Hated Rock Albums That Are Better Than You Remember
KISS live in 2014 - KISS / Youtube
A lot of burgeoning ideas aren’t appreciated in their time, and rock albums are of no exception to that. Dozens of underrated records, buried deep, since the people before weren’t too keen on listening to something so strange yet so electrifying. But once the dust settles, you’d realize that the album you’d swore not to listen to again has had quite the potential to become one of the greatest albums you’d ever encounter into your life. What are those albums, you ask? Take a look at them below.
KISS – Unmasked (1980)
KISS’s first try on conceptualized, power-pop album wasn’t given much priority from fans, most especially with the fact that they’ve lost Peter Criss at this point. However, Ace Frehley’s take of songwriting is astonishing here.
Def Leppard – X (2002)
X was Def Leppard embracing more of pop-rock shenanigans that many fans didn’t like. But when push comes to shove, one could admit that Def Leppard’s take on pop is much finer than what anyone could expect from a British heavy metal band.
Guns N’ Roses – Chinese Democracy (2008)
Highly anticipated Chines Democracy from GNR disappointed many fans. But one may take another look on the songs from the album and you’d notice that some of them are extremely good (e.g., “This I Love,” “Shakler’s Revenge”).
Judas Priest – Nostradamus (2008)
Nostradamus disappointed some fans, yes, but others seem to think that this concept album, at some point, shine all throughout. Those songs may bore your short attention spans out, but commit to it, and you’d see that Judas Priest still retained their strength on performing like they were back then.
Iron Maiden – The X Factor (1995)
Unlike the previous Iron Maiden albums in the 80s, Th X Factor wasn’t as welcomed by their fans. Maiden tried to do progressive here and their songwriting is superb; it deserves more praise than what’s given.
Metallica – Reload (1997)
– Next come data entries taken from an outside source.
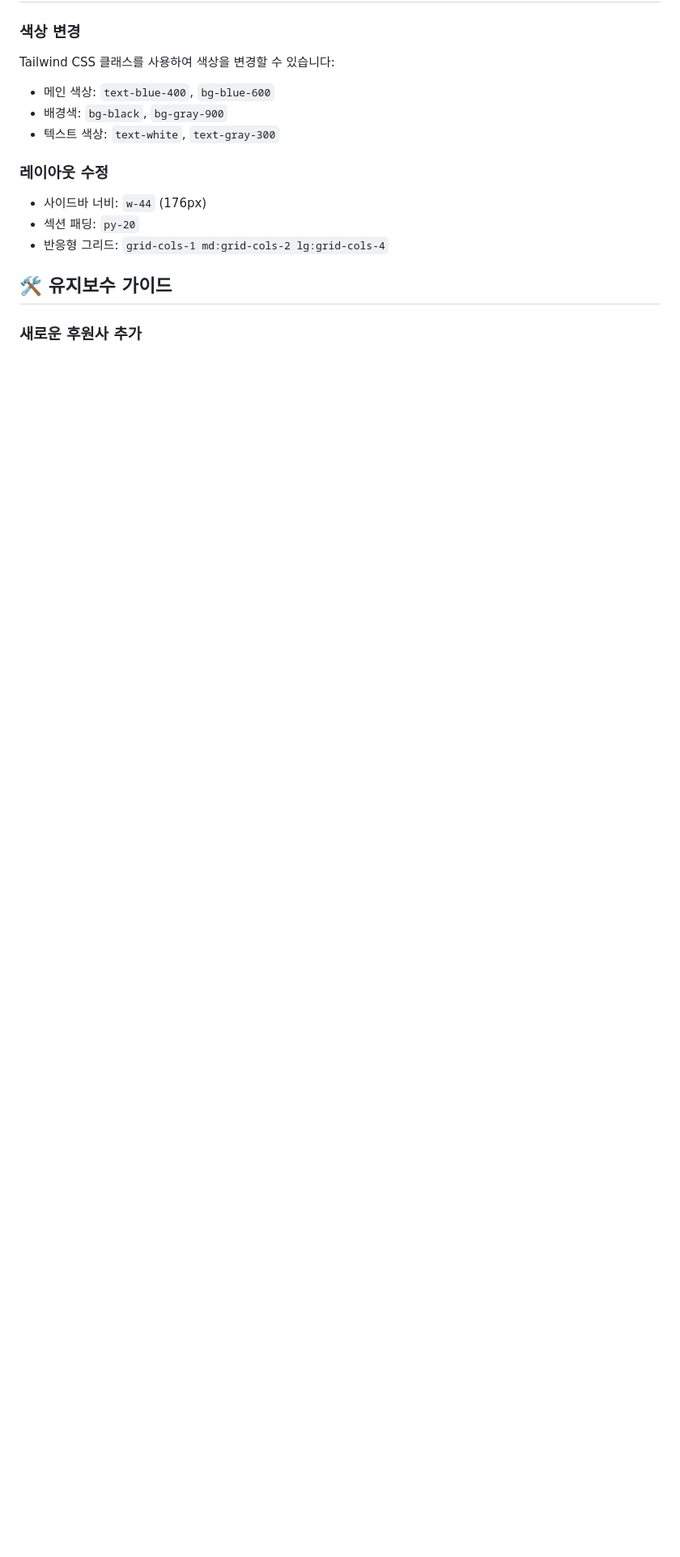
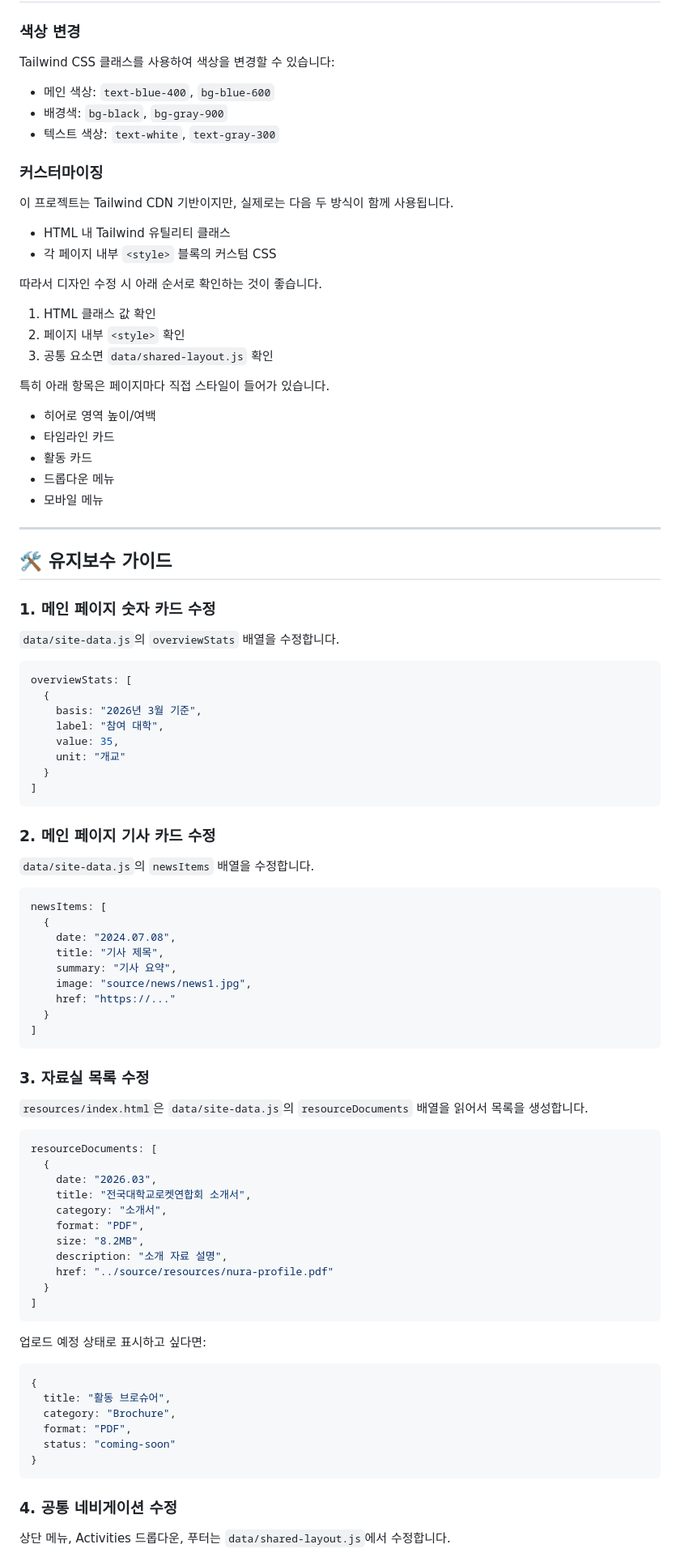
Before and after one commit to moru-3/nura-homepage, a Markdown page: README.md, the part around one of its changes. Shown at 81% size. Drawn GitHub-style; blank space fills up the shorter version.

Commit message:
Revise README.md for file structure and content updates
Updated README.md to reflect changes in file structure and content management instructions.

````diff
--- a/README.md
+++ b/README.md
@@ -139,11 +128,91 @@ Tailwind CSS 클래스를 사용하여 색상을 변경할 수 있습니다:
 - 배경색: `bg-black`, `bg-gray-900`
 - 텍스트 색상: `text-white`, `text-gray-300`
 
-### 레이아웃 수정
-- 사이드바 너비: `w-44` (176px)
-- 섹션 패딩: `py-20`
-- 반응형 그리드: `grid-cols-1 md:grid-cols-2 lg:grid-cols-4`
+### 커스터마이징
+이 프로젝트는 Tailwind CDN 기반이지만, 실제로는 다음 두 방식이 함께 사용됩니다.
+
+- HTML 내 Tailwind 유틸리티 클래스
+- 각 페이지 내부 `<style>` 블록의 커스텀 CSS
+
+따라서 디자인 수정 시 아래 순서로 확인하는 것이 좋습니다.
+
+1. HTML 클래스 값 확인
+2. 페이지 내부 `<style>` 확인
+3. 공통 요소면 `data/shared-layout.js` 확인
+
+특히 아래 항목은 페이지마다 직접 스타일이 들어가 있습니다.
+
+- 히어로 영역 높이/여백
+- 타임라인 카드
+- 활동 카드
+- 드롭다운 메뉴
+- 모바일 메뉴
+
+---
 
 ## 🛠️ 유지보수 가이드
 
-### 새로운 후원사 추가
+### 1. 메인 페이지 숫자 카드 수정
+
+`data/site-data.js`의 `overviewStats` 배열을 수정합니다.
+
+```javascript
+overviewStats: [
+  {
+    basis: "2026년 3월 기준",
+    label: "참여 대학",
+    value: 35,
+    unit: "개교"
+  }
+]
+```
+
+### 2. 메인 페이지 기사 카드 수정
+
+`data/site-data.js`의 `newsItems` 배열을 수정합니다.
+
+```javascript
+newsItems: [
+  {
+    date: "2024.07.08",
+    title: "기사 제목",
+    summary: "기사 요약",
+    image: "source/news/news1.jpg",
+    href: "https://..."
+  }
+]
+```
+
+### 3. 자료실 목록 수정
+
+`resources/index.html`은 `data/site-data.js`의 `resourceDocuments` 배열을 읽어서 목록을 생성합니다.
+
+```javascript
+resourceDocuments: [
+  {
+    date: "2026.03",
+    title: "전국대학교로켓연합회 소개서",
+    category: "소개서",
+    format: "PDF",
+    size: "8.2MB",
+    description: "소개 자료 설명",
+    href: "../source/resources/nura-profile.pdf"
+  }
+]
+```
+
+업로드 예정 상태로 표시하고 싶다면:
+
+```javascript
+{
+  title: "활동 브로슈어",
+  category: "Brochure",
+  format: "PDF",
+  status: "coming-soon"
+}
+```
+
+### 4. 공통 네비게이션 수정
+
+상단 메뉴, Activities 드롭다운, 푸터는 `data/shared-layout.js`에서 수정합니다.
+
````
Also changed, not shown: other parts of README.md (+87 -104 lines).
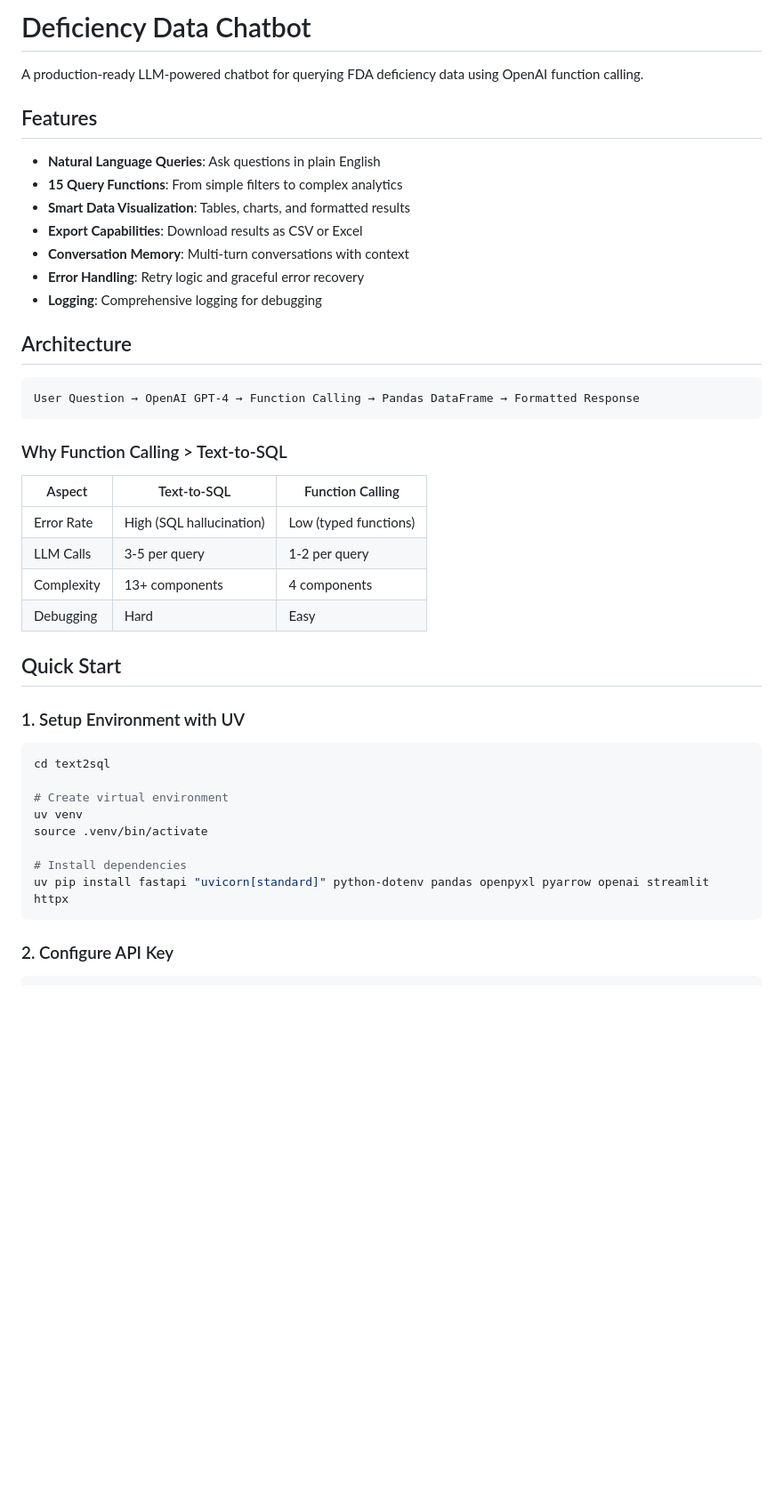
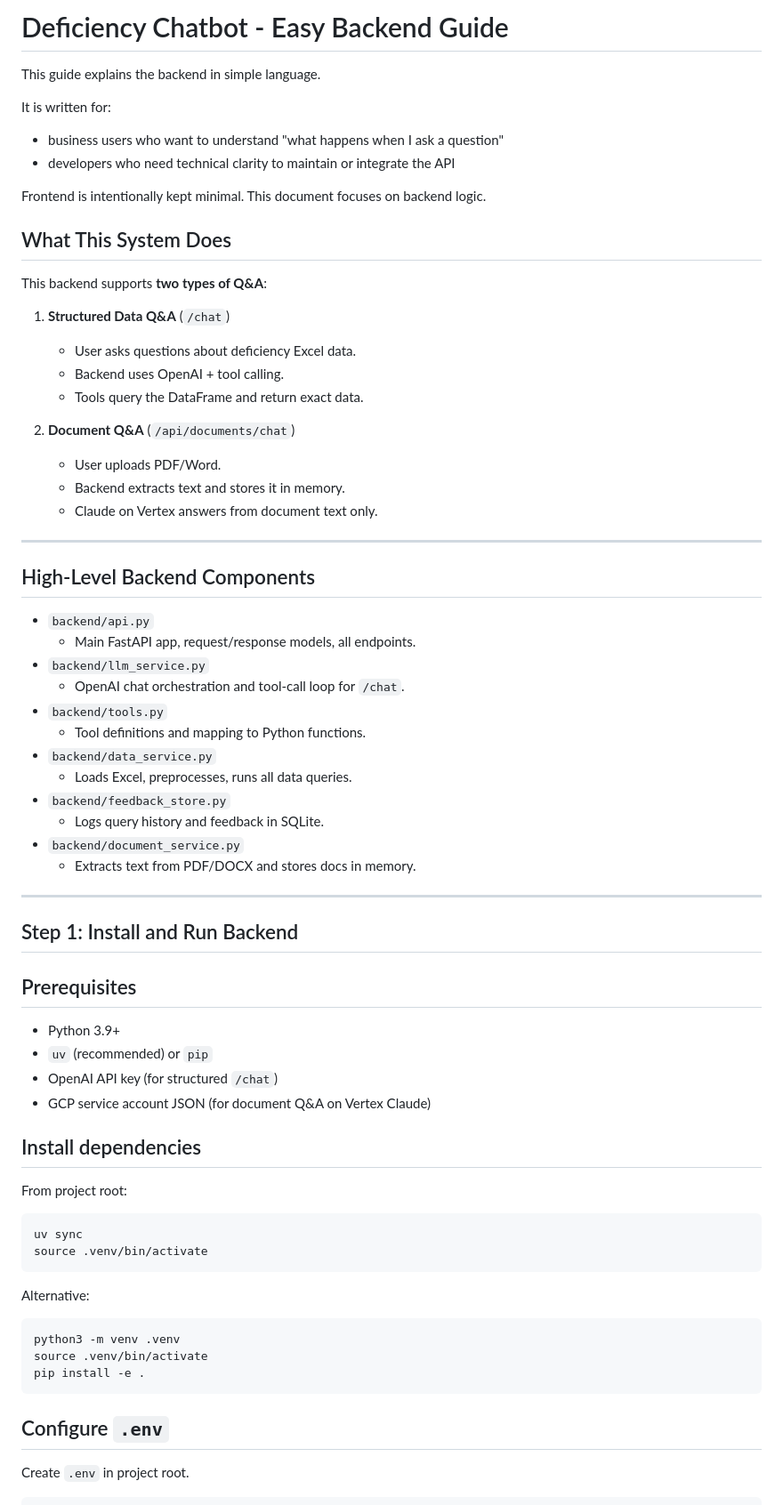
Before and after one commit to kandrateja/RAG_AI_agent, a Markdown page: README.md, the part around one of its changes. Shown at 89% size. Drawn GitHub-style; blank space fills up the shorter version.

````diff
--- a/README.md
+++ b/README.md
@@ -1,47 +1,74 @@
-# Deficiency Data Chatbot
+# Deficiency Chatbot - Easy Backend Guide
 
-A production-ready LLM-powered chatbot for querying FDA deficiency data using OpenAI function calling.
+This guide explains the backend in simple language.
 
-## Features
+It is written for:
+- business users who want to understand "what happens when I ask a question"
+- developers who need technical clarity to maintain or integrate the API
 
-- **Natural Language Queries**: Ask questions in plain English
-- **15 Query Functions**: From simple filters to complex analytics
-- **Smart Data Visualization**: Tables, charts, and formatted results
-- **Export Capabilities**: Download results as CSV or Excel
-- **Conversation Memory**: Multi-turn conversations with context
-- **Error Handling**: Retry logic and graceful error recovery
-- **Logging**: Comprehensive logging for debugging
+Frontend is intentionally kept minimal. This document focuses on backend logic.
 
-## Architecture
+## What This System Does
 
-```
-User Question → OpenAI GPT-4 → Function Calling → Pandas DataFrame → Formatted Response
+This backend supports **two types of Q&A**:
+
+1. **Structured Data Q&A** (`/chat`)
+   - User asks questions about deficiency Excel data.
+   - Backend uses OpenAI + tool calling.
+   - Tools query the DataFrame and return exact data.
+
+2. **Document Q&A** (`/api/documents/chat`)
+   - User uploads PDF/Word.
+   - Backend extracts text and stores it in memory.
+   - Claude on Vertex answers from document text only.
+
+---
+
+## High-Level Backend Components
+
+- `backend/api.py`
+  - Main FastAPI app, request/response models, all endpoints.
+- `backend/llm_service.py`
+  - OpenAI chat orchestration and tool-call loop for `/chat`.
+- `backend/tools.py`
+  - Tool definitions and mapping to Python functions.
+- `backend/data_service.py`
+  - Loads Excel, preprocesses, runs all data queries.
+- `backend/feedback_store.py`
+  - Logs query history and feedback in SQLite.
+- `backend/document_service.py`
+  - Extracts text from PDF/DOCX and stores docs in memory.
+
+---
+
+## Step 1: Install and Run Backend
+
+## Prerequisites
+
+- Python 3.9+
+- `uv` (recommended) or `pip`
+- OpenAI API key (for structured `/chat`)
+- GCP service account JSON (for document Q&A on Vertex Claude)
+
+## Install dependencies
+
+From project root:
+
+```bash
+uv sync
+source .venv/bin/activate
 ```
 
-### Why Function Calling > Text-to-SQL
-
-| Aspect | Text-to-SQL | Function Calling |
-|--------|-------------|------------------|
-| Error Rate | High (SQL hallucination) | Low (typed functions) |
-| LLM Calls | 3-5 per query | 1-2 per query |
-| Complexity | 13+ components | 4 components |
-| Debugging | Hard | Easy |
-
-## Quick Start
-
-### 1. Setup Environment with UV
+Alternative:
 
 ```bash
-cd text2sql
-
-# Create virtual environment
-uv venv
+python3 -m venv .venv
 source .venv/bin/activate
-
-# Install dependencies
-uv pip install fastapi "uvicorn[standard]" python-dotenv pandas openpyxl pyarrow openai streamlit httpx
+pip install -e .
 ```
 
-### 2. Configure API Key
+## Configure `.env`
+
+Create `.env` in project root.
 
 ```bash
````
Also changed, not shown: other parts of README.md (+222 -98 lines).
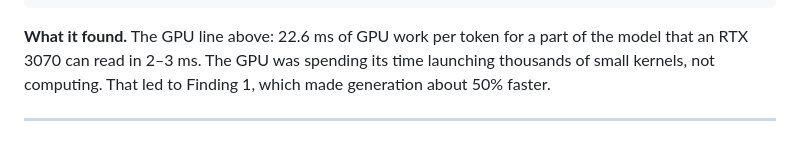
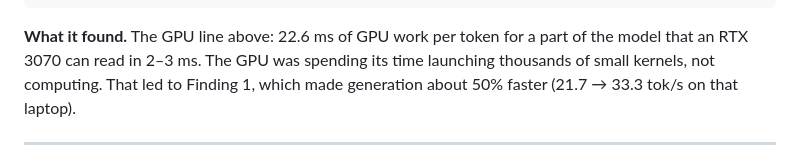
Before and after one commit to EHTi-Chad/tierlm, a Markdown page: docs/GGML_CHANGES.md, the part around the change. Drawn GitHub-style.

Commit message:
GGML_CHANGES: give the numbers behind the 50%
Co-Authored-By: Claude Opus 5.5 <noreply@anthropic.com>

```diff
--- a/docs/GGML_CHANGES.md
+++ b/docs/GGML_CHANGES.md
@@ -94,7 +94,7 @@ profile:   CPU         30.0 splits,   58.0 inputs: copy in   1.46 ms, work  17.8
 
 **What it found.** The GPU line above: 22.6 ms of GPU work per token for a part of the model that an RTX 3070 can
 read in 2–3 ms. The GPU was spending its time launching thousands of small kernels, not computing. That led to
-Finding 1, which made generation about 50% faster.
+Finding 1, which made generation about 50% faster (21.7 → 33.3 tok/s on that laptop).
 
 ---
 
```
A bunch of 90s Metallica albums were disregarded by many fans, who thought that the band going mainstream wasn’t something that they’d plan on agreeing. But the experimental Reload album stands confident than the rest of them, giving the listeners some gems such as “Fuel,” or “Where the Wild Things Are.”
Rush – Vapor Trails (2002)
Vapor Trails was discarded by many due to its loudness, and it seems to it that Neil Peart’s way of drumming was to also fight the inner demons that’s been bothering him since he lost his daughter and wife. However, fans noticed the beauty of the remastered album which captured the essence of the songs more freely than the original mix.